Designing the future

This article was previously published in Intellectual Property Magazine, November 2018.

Registered designs are the fastest growing intellectual property right in the UK. According to recent statistics released by the UKIPO, the number of registered design applications filed increased by 92% between 2016 and 2017, and the number of designs registered went up by 103%. In fact the number of applications filed and designs registered has risen over the last few years – the number of applications made has increased fourfold and the number of registrations granted has risen fivefold since 2011. The increase is huge compared with UK patents, which have stayed pretty static on average over the same period, and UK trademarks which saw a twofold increase.

The UK government has invested a lot in making designs more accessible to more people, and the statistics appear to demonstrate success. Despite the Designs Act itself dating back to 1949, steps are continually being made to keep requirements and practice up to date. For example, in 2016, it became possible to file applications for UK design registrations online via a simple web form filing. This made the application process extremely simple and opened up design protection to a much larger audience. Making a priority claim in a UK application to an earlier application filed elsewhere is also extremely simple – an applicant or its representative can declare that the design from which priority is claimed is identical to that for which protection is sought in the UK. This avoids the time and cost associated with obtaining certified copies of priority documents issued by overseas authorities. The website and accompanying help documentation makes the whole process extremely quick and user-friendly.

The fee structure for UK designs also makes filing multiple designs easy and affordable, and no doubt this is a contributing factor to the large increase in design filings in recent years. Paper filings are only slightly more.

UK design applications already had a lot of great features matching if not outdoing the provisions of other countries – a 25 year term, a 12-month disclosure grace period, no novelty examination and no requirement for multiple designs to belong to the same Locarno classification (as EUIPO designs must). UK design applications also have a 12-month publication deferment period which, although not as long as the 30-month deferred publication period of Community designs, still offers a decent amount of time during which the design can be kept confidential e.g. pending launch or publication.

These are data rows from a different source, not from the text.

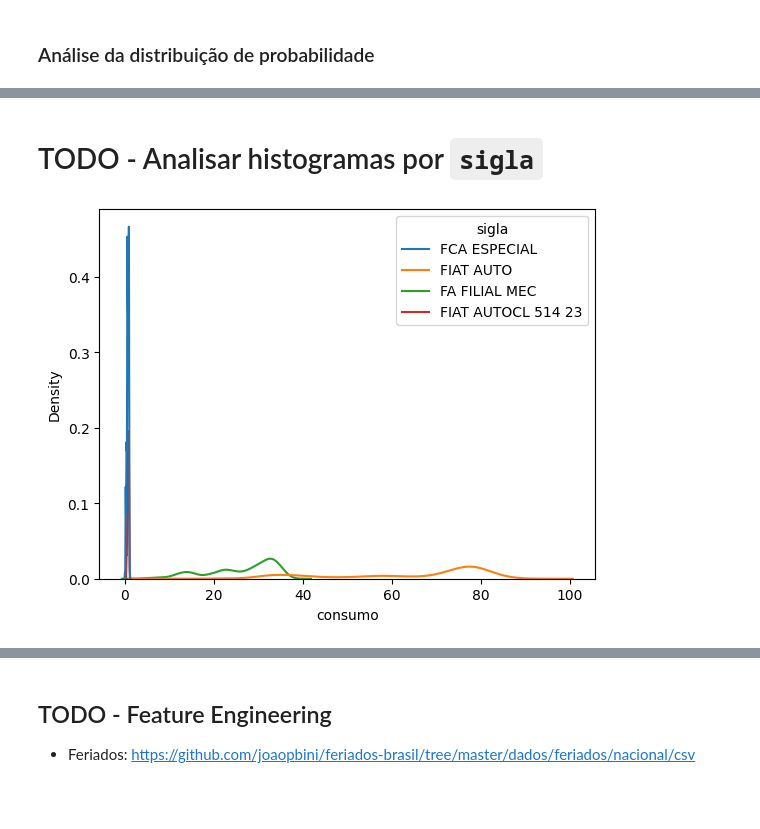
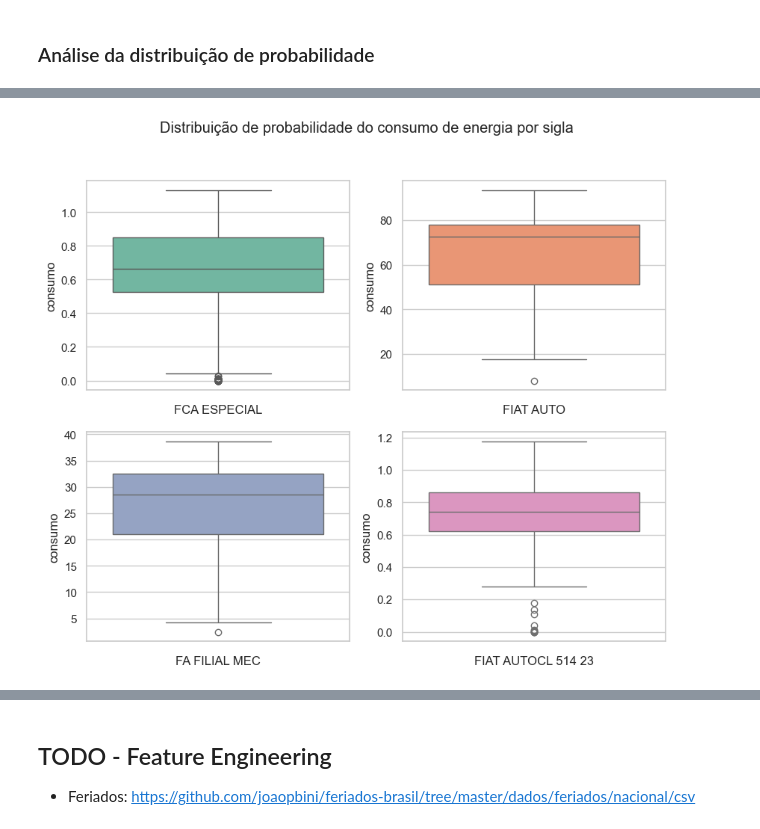
Before and after one commit to ericyaang/EnergyDemandPrediction, a Jupyter notebook: notebooks/eda_forecast.ipynb, the cells around one changed output, grey strips where cells are left out. Cells and saved outputs as stored; diff of their text form; code cells hidden in the pictures; blank space fills up the shorter version.

Commit message:
Melhoria na exibição dos histogramas

```diff
--- a/notebooks/eda_forecast.ipynb
+++ b/notebooks/eda_forecast.ipynb
@@ -178,6 +175,23 @@ sns.boxplot(data = consumo_reduced, x = 'sigla', y = 'consumo', hue = 'sigla');
-# %% [markdown]
-# TODO - Analisar histogramas por `sigla`
-# %%
-sns.kdeplot(data = consumo_reduced, x = 'consumo', hue = 'sigla', );
-# %% [output]
-[figure, removed]
+# %%
+colors = ['#66c2a5', '#fc8d62', '#8da0cb', '#e78ac3']
+# %%
+# plt.figure(figsize = (8, 6))
+# sns.boxplot(data = consumo_reduced, x = 'sigla', y = 'consumo', hue = 'sigla');
+
+row_numbers = 2
+col_numbers = 2
+counter_ = 1
+
+fig = plt.figure(figsize = (10,8))
+plt.suptitle('Distribuição de probabilidade do consumo de energia por sigla')
+for position, sigla in enumerate(consumo_reduced['sigla'].unique()):
+    plt.subplot(row_numbers, col_numbers, counter_)
+    plt.xlabel(sigla)
+    sns.boxplot(
+        data = consumo_reduced.query(f"""sigla == '{sigla}'"""),
+        y = 'consumo',
+        color = colors[position],
+    );
+    counter_ = counter_ + 1
+# %% [output]
+[figure, added]
```
Also changed, not shown: parts of 4 cells of this notebook.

Since 1 October 2017 it has been possible to ‘webmark’ articles with the design registration number. This allows registered design owners to mark their protected product with a web address, rather than details of the registration itself, to put the public on notice that the design is protected. This enables the proprietor to reclaim damages from an infringer who would otherwise be able to argue he was not aware of the design and didn’t have to pay them. Webmarking makes it easier to keep information up to date and store more information than is possible with the traditional direct product marking, especially if the proprietor has multiple rights for the same product or wants a single place to manage reference to all of his or her IP rights.

Looking forward to the future, post-Brexit the UK will not be a party to the Community design regulation and Community designs will not cover the UK. The Community unregistered design right currently provides a broader scope of protection than UK unregistered design right by protecting two-dimensional articles and surface decoration (albeit only for a period of three years from being first made available to the public in the EU rather than 10 – 15 years from when it was first marketed or first recorded in a design document). The UK government has already confirmed that there won’t be any charge for reregistering an existing EU right in the UK post-Brexit, and there has been speculation about whether the scope of UK unregistered design right will be broadened out to match that offered by the EUIPO. However, given the vast majority of countries don’t have a dedicated unregistered design right, the UK system as it currently stands is still generous.

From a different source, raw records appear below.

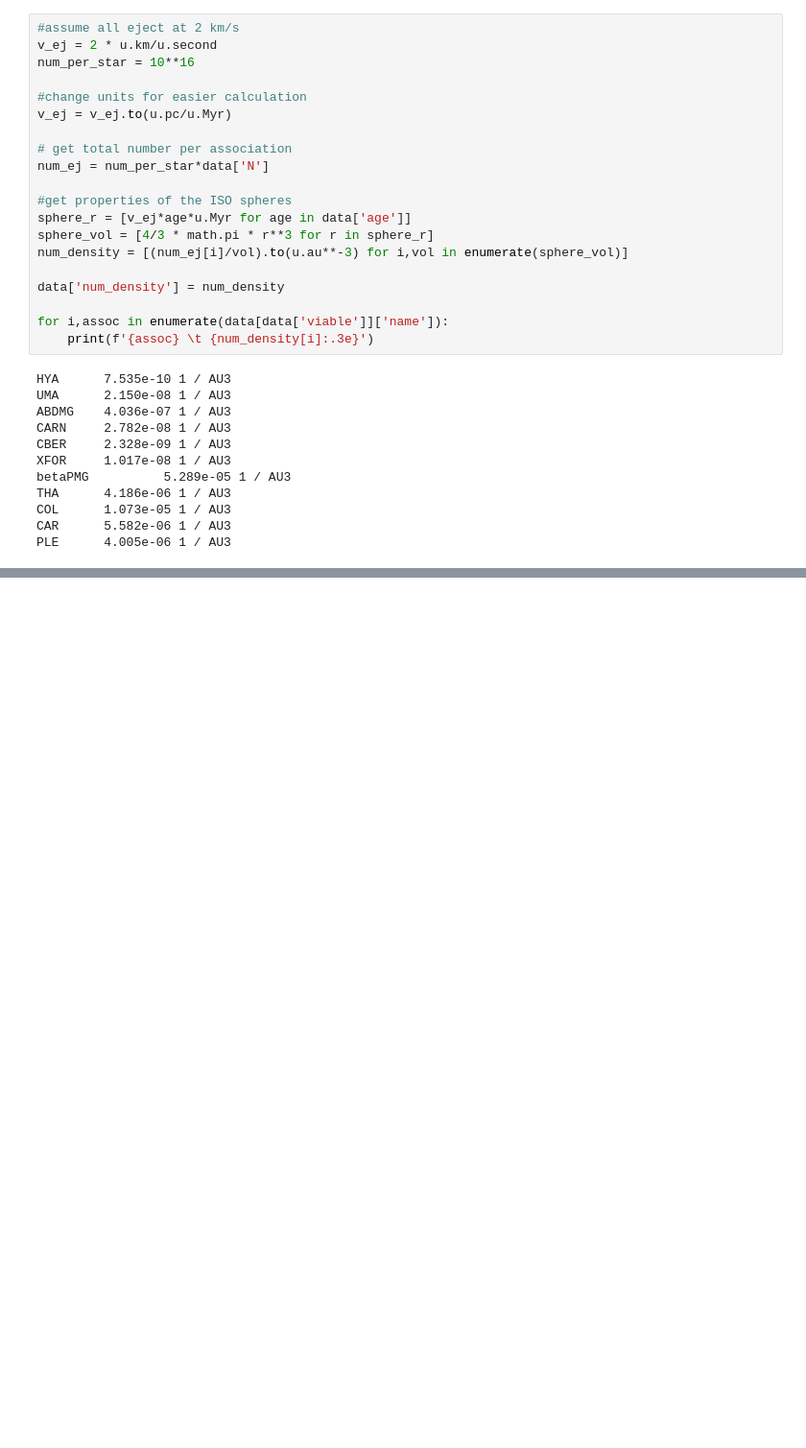
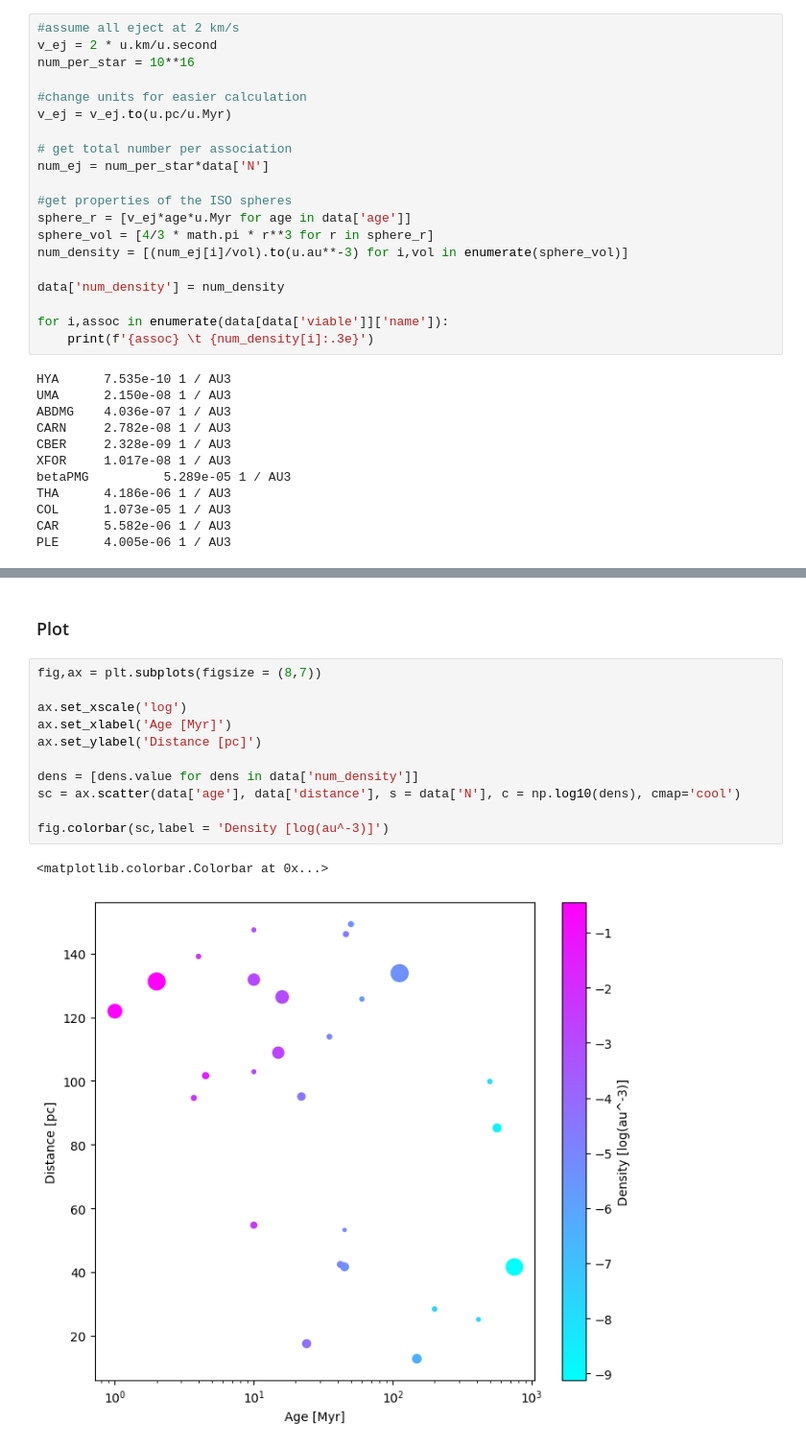
Before and after one commit to AutumnPearce/ISObooks, a Jupyter notebook: associations/associations.ipynb, the cells around one changed output, grey strips where cells are left out. Shown at 96% size. Drawn from its saved outputs; the diff is of its cells as text; blank space fills up the shorter version.

Commit message:
create plot

```diff
--- a/associations/associations.ipynb
+++ b/associations/associations.ipynb
@@ -338,0 +359,16 @@ PLE      4.005e-06 1 / AU3
+# %% [markdown]
+### Plot
+# %%
+fig,ax = plt.subplots(figsize = (8,7))
+
+ax.set_xscale('log')
+ax.set_xlabel('Age [Myr]')
+ax.set_ylabel('Distance [pc]')
+
+dens = [dens.value for dens in data['num_density']]
+sc = ax.scatter(data['age'], data['distance'], s = data['N'], c = np.log10(dens), cmap='cool')
+
+fig.colorbar(sc,label = 'Density [log(au^-3)]')
+# %% [output]
+<matplotlib.colorbar.Colorbar at 0x...>
+[figure, added]
```
Also changed, not shown: parts of 1 cell of this notebook.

Of final note, since the UK has joined the Hague Agreement for international design protection, together with members such as the EU, US, Japan, and with Canada set to join later this year, protection in the EU and further afield is still readily available.

All in all, the UK government has invested both time and money over the last few years in ensuring that UK registered design protection is not only accessible to all, but is up-to-date, relevant, ready for Brexit and whatever the future has in store next.